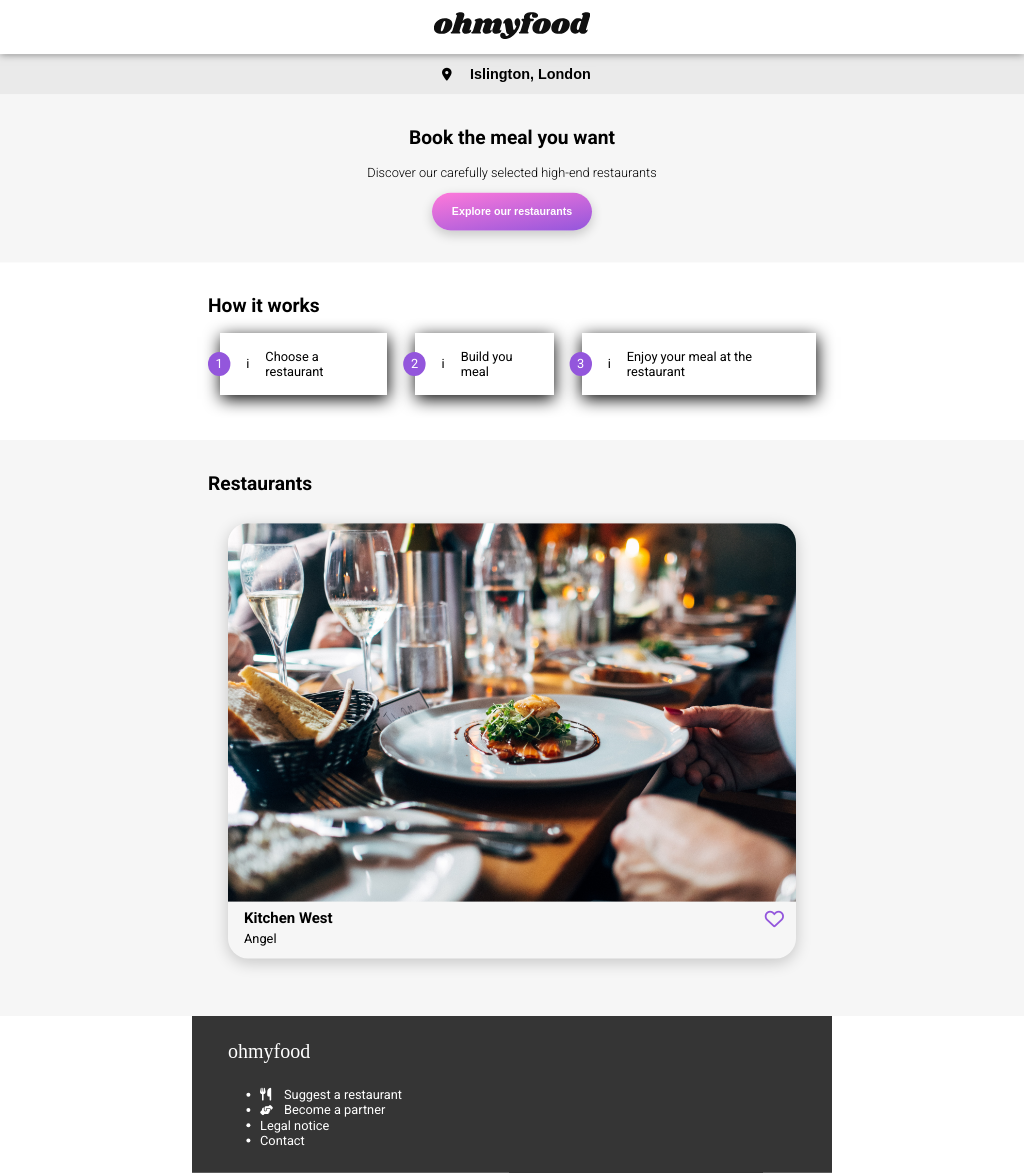
Repository: R1ptou/Project-3
Page: index.html
An editor plug-in stored every save of this project. The page is shown before and after the next save, followed by the edit.
The browser window is 1280 px wide. The pictures show the whole page, at 80% of full size.
Some web fonts or font styles are not loaded; a fallback is used. The style sheet was rebuilt from its Sass, Less or Tailwind sources for each picture, by a compiler version that may differ from the author's.

Above is the page before, as saved 2024-03-26 20:01:17.

### index.html
<!DOCTYPE html>
<html lang="en">
<head>
    <meta charset="UTF-8">
    <meta name="viewport" content="width=device-width, initial-scale=1.0">
    <title>ohmyfood</title>
    <link rel="preconnect" href="https://fonts.googleapis.com">
    <link rel="preconnect" href="https://fonts.googleapis.com">
    <link rel="preconnect" href="https://fonts.gstatic.com" crossorigin>
    <link href="https://fonts.googleapis.com/css2?family=Roboto:wght@300;400;700&family=Shrikhand&display=swap" rel="stylesheet">
    <link rel="stylesheet" href="https://cdnjs.cloudflare.com/ajax/libs/font-awesome/6.2.1/css/all.min.css"
        integrity="sha512-MV7K8+y+gLIBoVD59lQIYicR65iaqukzvf/nwasF0nqhPay5w/9lJmVM2hMDcnK1OnMGCdVK+iQrJ7lzPJQd1w=="
        crossorigin="anonymous" referrerpolicy="no-referrer">
    <link rel="stylesheet" href="./css/style.css">
</head>
<body>
<!-- Nav -->
    <nav class="navbar"> <!-- Logo -->
        <div class="container text-center">
            <img class="logo" src="./Images%20and%20text%20Ohmyfood/images/logo/ohmyfood@2x.svg" alt="ohmyfood logo" >
        </div>
    </nav>
    <form class="search-bar"> <!-- Search bar -->
        <div class="container text-center">
            <div class="icon-search"><i class="text-black fa-solid fa-location-dot"></i></div>
            <input class="input-search" value="Islington, London" type="text">
         </div>
    </form>

    <main>
        <section class="section bg-dark"> <!-- Headline -->
            <div class="container text-center">
                <h2 class="headline">Book the meal you want</h2>
                <p class="sub-headline">Discover our carefully selected high-end restaurants</p>
                <button type="submit" class="button-search">Explore our restaurants</button> <!-- Submit button -->
             </div>
        </section>

<!-- How it works -->
        <section class="section container">
            <h2 class="headline">How it works</h2>
            <ol class="list-group">
                <li class="list-group__item">
                    <span class="list-group__icon">i</span>
                    <span class="list-group__title">Choose a restaurant</span>
                </li>
                <li class="list-group__item">
                    <span class="list-group__icon">i</span>
                    <span class="list-group__title">Build you meal</span>
                </li>
                <li class="list-group__item">
                    <span class="list-group__icon">i</span>
                    <span class="list-group__title">Enjoy your meal at the restaurant</span>
                </li>
            </ol>
        </section>
<!-- Restaurants -->
        <section class="section bg-dark">
            <div class="container">
                <h2 class="headline">Restaurants</h2>
                <div class="card-group">
                 <a href="#" class="card">
                    <img class="card-img" src="./Images%20and%20text%20Ohmyfood/images/restaurants/jay-wennington-N_Y88TWmGwA-unsplash.jpg" alt="">
                    <div class="card-row">
                        <div class="card-content">
                            <h3 class="card-title">Kitchen West</h3>
                            <p class="card-subtitle">Angel</p>
                        </div>
                        <div class="heart">
                            <span class="fa-solid fa-heart heart-icon heart-full"></span>
                            <span class="fa-regular fa-heart heart-icon heart-empty"></span>
                        </div>
                    </div>
                 </a>
                </div>
            </div>
        </section>
    </main>
<!-- Header -->
<!-- Footer -->
<footer class="footer container">
    <div class="container">
    <div class="logo"> <!-- Logo -->
        <a href class="#top footer-logo" title="Back to top of the page" alt="Back to top of the page">ohmyfood</a>
     </div>
     <ul class="list">
        <li><a href="#"><span class="fa-solid fa-utensils footer-ico"></span>Suggest a restaurant</a></li>
        <li><a href="#"><i class="fa-solid fa-handshake-angle footer-ico ico-resize"></i>Become a partner</a></li>
        <li><a href="#">Legal notice</a></li>
        <li><a href="mailto:project3@ohmyfood.com" title="Email Us" alt="Email Us">Contact</a></li>
      </ul>
    </div>
  </footer>
</body>
</html>

### scss/style.scss
/****** General ***********/

@import "variables";
@import "base";
@import "loader";
@import "list-group";
@import "card";
@import "button";

.container {
    max-width: 800px;
    margin: auto;
    padding-left: 20px;
    padding-right: 20px;
}

.text-center {
    text-align: center;
}

.bg-dark {
    background-color: $senary-color;
}

.section {
    padding-top: 40px;
    padding-bottom: 40px;
}

/****** Nav ***********/
.navbar {
    box-shadow: 0 0 10px 0 rgba($color: #000000, $alpha: .5);
    position: relative;
}

/****** Logo ***********/

.logo {
    padding: 15px 0;
}
/****** Search bar ***********/

.search-bar {
    background-color: $septenary-color;
}

.icon-search {
    display: inline-flex;
    justify-content: center;
    align-items: center;
    width: 50px;
    height: 50px;
    flex-shrink: 0;
}

.input-search {
    border-width: 0;
    border-style: none;
    width: 159px;
    padding: 0;
    font-weight: bold;
    font-size: 18px;
    background-color: $septenary-color;
    caret-color: $tertiary-color;
}
.input-search:focus {
    outline: none;
}

/****** Headline ***********/
.headline {
    margin-top: 0;
}

.sub-headline {
    font-weight: 300;
}

/****** How it works ***********/

.icon-pic {
    display: relative;
    background: none;
    color: $quinary-color;
    width: 25px;
    height: 25px;
    padding: 0;
    flex-shrink: 0;
}

.icon-pic:hover {
    color: $primary-color;
}

.menu-item {
	background: white;
	border-radius: 16px;
	box-shadow: 0 4px 8px 0 rgba(0,0,0,0.2);
	position: relative;
	overflow: hidden;
	cursor: pointer;
	display: flex;

	.menu-item__price {
		display: flex;
		align-items: center;
		padding: 20px;
	}

	&:hover {
		.menu-item__checkmark {
			width: 75px;
		}
		.menu-item__checkmark-icon {
			-webkit-transform: rotate(0deg);
			transform: rotate(0deg);
		}
	}

	.menu-item__body {
		width: 100%;
		padding: 15px;
		overflow: hidden;
		display: flex;
		flex-direction: column;

		.menu-item__content, .menu-item__heading {
			margin: 0;
			font-size: 15px;
			text-overflow: ellipsis;
			overflow: hidden;
			white-space: nowrap;
		}

		.menu-item__heading{
			font-size: 17px;
		}
	}

	.menu-item__checkmark {
		width: 0;
        overflow: hidden;
		background: $senary-color;
		transition: width 1s;
		right: 0;
		top: 0;
		bottom: 0;
		flex-shrink: 0;
		display: flex;
		justify-content: center;
		align-items: center;
	}

	.menu-item__checkmark-icon {
		transform: rotate(-360deg);
		transition: transform 1s;
		color: $primary-color;;
	}
}


/****** Restaurants ***********/

.heart {
    position: relative;
    display:inline-block;
    height: 24px;
    width: 24px;
    top: 10px;
    right: 15px;
}

.heart-icon {
    position: absolute;
    display: inline-block;
    height: 24px;
    width: 24px;
    color: $primary-color;
    font-size: 24px;
}

.heart-empty {
    transition: opacity 1s;
    opacity: 1;
}

.heart-full {
    transition: opacity 1s;
    opacity: 0;
    background-image: $gradient;
    background-clip: text;
    -webkit-background-clip: text;
    color: transparent;
}

.heart:hover .heart-full {
    opacity: 1;
}

.heart:hover .heart-empty {
    opacity: 0;
}

/****** Starters ***********/


/****** Mains ***********/


/****** Deserts ***********/


/****** Button ***********/

.btn {
    background-color: $primary-color;
}

/****** Label ***********/


/****** Icon ***********/


/****** Footer ***********/

.footer {
    background-color: $octonary-color;
    color: #fff;
    padding: 15px 25px;
}

.footer-logo {
    color: #fff;
    font-family: $primary-serif;
    font-size: 25px;
    margin: 0;
}

.footer a {
    color: #fff;
}

.footer-ico {
    width: 30px;
}

.ico-resize {
    font-size: 13px;
}

### scss/_variables.scss
    $primary-color: #9356DC; // button, badge, icon hover
    $secondary-color: #FF79DA; // button gradient
    $tertiary-color: #99E2D0; // element hue
    $quaternary-color: #008766; // badge font
    $quinary-color: #7E7E7E; // icons
    $senary-color: #F6F6F6; // background hue (off-white)
    $septenary-color: #EAEAEA; // form field background
    $octonary-color: #353535; // footer background

    $gradient: linear-gradient(-10deg, #9356DC, #FF79DA);
    $gradient-hover: linear-gradient(120deg, #9356DC, #FF79DA);

    $primary-sans-serif: "Roboto", sans-serif;
    $primary-serif: "Shrikhand", serif;

### scss/_base.scss
body {
    margin: 0;
    padding: 0;
    color: #000;
    font-family: $primary-sans-serif;
    }

::selection {
    color: #000;
    background: $tertiary-color;
    }

a {
    text-decoration: none;
    }

a, a:visited {
    color: inherit;
    }

a:hover, a:focus {
    color: $tertiary-color;
}

* {
    box-sizing: border-box;
    -moz-box-sizing: border-box;
    -webkit-box-sizing: border-box;
    }

*:focus {
    outline: $tertiary-color solid 2px;
}

*:visited {}

html {
    scroll-behavior: smooth;
  }

a[title]:hover::after {
    opacity: 1;
    transition: all 0.1s ease 0.3s;
    visibility: visible;
}

a[title]:after {
    content: attr(title);
    color: $tertiary-color;
    position: absolute;
    top: 10px;
    left: 105%;
    z-index: 100;
    white-space: nowrap;
    border: solid 1px;
    padding: 5px;
    font-family: $primary-sans-serif;
    font-size: 0.7rem;
    opacity: 0;
    visibility: hidden;
}
[title] {
    position: relative;
}

### scss/loader.scss
.menu--fade {
	animation-name: menu-fade;
	animation-duration: 3s;
	animation-iteration-count: 1;
	animation-fill-mode: forwards;
	opacity: 0;
}

.menu--fade-1 {
	animation-delay: 0.1s;
}
.menu--fade-2 {
	animation-delay: 0.2s;
}
.menu--fade-3 {
	animation-delay: 0.3s;
}

@keyframes menu-fade {
  0% {
    opacity: 0;
		transform: translate(0, 200px);
  }
  100% {
    opacity: 1;
		transform: translate(0);
  }
}

.loader {
	background-color: $senary-color;
	position: fixed;
	top: 0;
	bottom: 0;
	left: 0;
	right: 0;
	display: flex;
	justify-content: center;
	align-items: center;
	animation-name: loader-fade;
	animation-duration: 2s;
	animation-delay: 2s;
	animation-iteration-count: 1;
	animation-fill-mode: forwards;
	z-index: 1
}

@keyframes loader-fade {
  0% {
    opacity: 1;
  }
	99% {
    opacity: 0;
		top: 0;
		bottom: 0;
	}
    100% {
		top: -10000px;
		bottom: auto;
  }
}

.lds-ring {
  display: inline-block;
  position: relative;
  width: 80px;
  height: 80px;
}
.lds-ring div {
  box-sizing: border-box;
  display: block;
  position: absolute;
  width: 64px;
  height: 64px;
  margin: 8px;
  border: 8px solid #000;
  border-radius: 50%;
  animation: lds-ring 1.2s cubic-bezier(0.5, 0, 0.5, 1) infinite;
  border-color: #000 transparent transparent transparent;
}
.lds-ring div:nth-child(1) {
  animation-delay: -0.45s;
}
.lds-ring div:nth-child(2) {
  animation-delay: -0.3s;
}
.lds-ring div:nth-child(3) {
  animation-delay: -0.15s;
}

@keyframes lds-ring {
  0% {
    transform: rotate(0deg);
  }
  100% {
    transform: rotate(360deg);
  }
}

### scss/_list-group.scss
.list-group {
	list-style: none;
	padding: 0;
	display: flex;
	flex-direction: column;
	gap: 20px;
	counter-reset: my-counter;

	// Element pattern "BLOCK-NAME__ELEMENT-NAME"
	.list-group__item {
		margin-left: 15px; // offset number margin
		padding: 20px 20px 20px 0;
		display: flex;
		align-items: center;
		gap: 20px;
		box-shadow: 1px 5px 20px;
		counter-increment: my-counter;
        flex-grow: 1;

		&:before {
			content: counter(my-counter); // custom counter
			height: 30px;
			width: 30px;
			background-color: $primary-color;
			border-radius: 50%;
			display: flex;
			justify-content: center;
			align-items: center;
			color: #fff;
			margin-left: -15px; // inset number
		}
    }
}

@media screen and (min-width: 768px) {
    .list-group {
        flex-direction: row;
    }
}

### scss/_card.scss
.card-group {
    display: flex;
    flex-wrap: wrap;
    padding: 16px 25px;
}

.card-group .card {
    min-width: 200px;
    flex: 1 0 0;
}

/****** Restaurants ***********/

.card {
    margin-bottom: 1rem;
    display: flex;
    flex-direction: column;
    background-color: var(#F6F6F6);
    box-shadow: 0 5px 20px rgba(0,0,0,0.2);
    border-radius: 25px;
    overflow: hidden;

}

.card-img {
    object-fit: cover;
    width: 100%;
}

.card-content {
    padding: 10px 20px;
    flex-grow: 1;
}

.card-title {
    margin: 0;
}

.card-subtitle {
    margin: 5px 0;
}

.card-row {
    display: flex;
}

### scss/_button.scss
/****** Submit button ***********/


.button-search{
    padding: 16px 25px;
    color: #fff;
    font-weight: bold;
    background: $gradient;
    border-radius: 25px;
    border: none;
    justify-content: center;
    box-shadow: 0 5px 15px 0 rgba($color: #000000, $alpha: 0.2);
    transition: all 0.5s ease-out;
    cursor: pointer;
}

.button-search:hover,
.button-search:focus {
    filter: brightness(105%);
    box-shadow: 0 5px 15px 0 rgba($color: #000000, $alpha: 0.8);
}

After the next save:
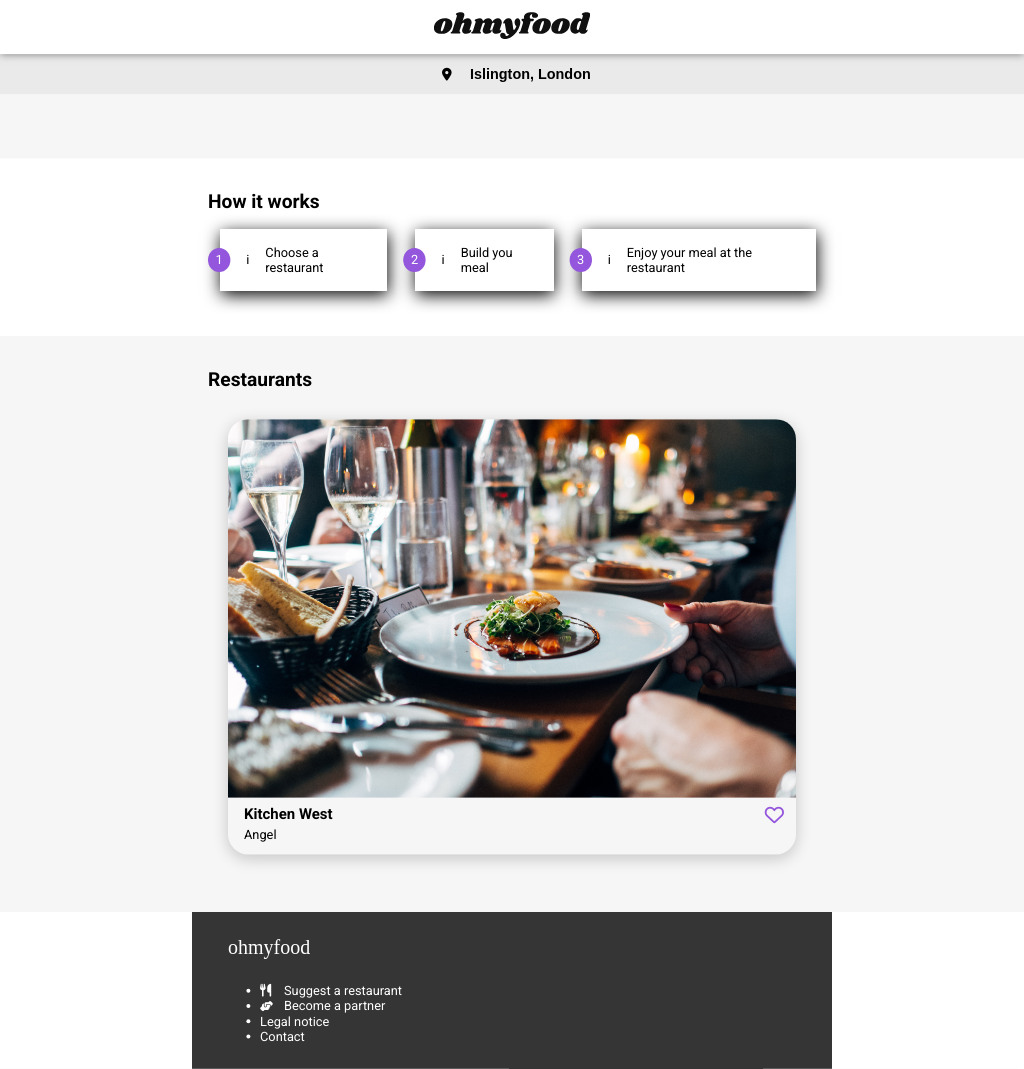
Saved 88 s later.
--- a/index.html
+++ b/index.html
@@ -29,7 +29,7 @@
 
     <main>
         <section class="section bg-dark"> <!-- Headline -->
-            <div class="container text-center">
+            <div class=" loader container text-center">
                 <h2 class="headline">Book the meal you want</h2>
                 <p class="sub-headline">Discover our carefully selected high-end restaurants</p>
                 <button type="submit" class="button-search">Explore our restaurants</button> <!-- Submit button -->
= = = = =
INSTRUCTIONS TO FOLLOW: State how many lines above contain the word "bottom", and nothing more.

RESPONSE FOR THIS EXERCISE: 6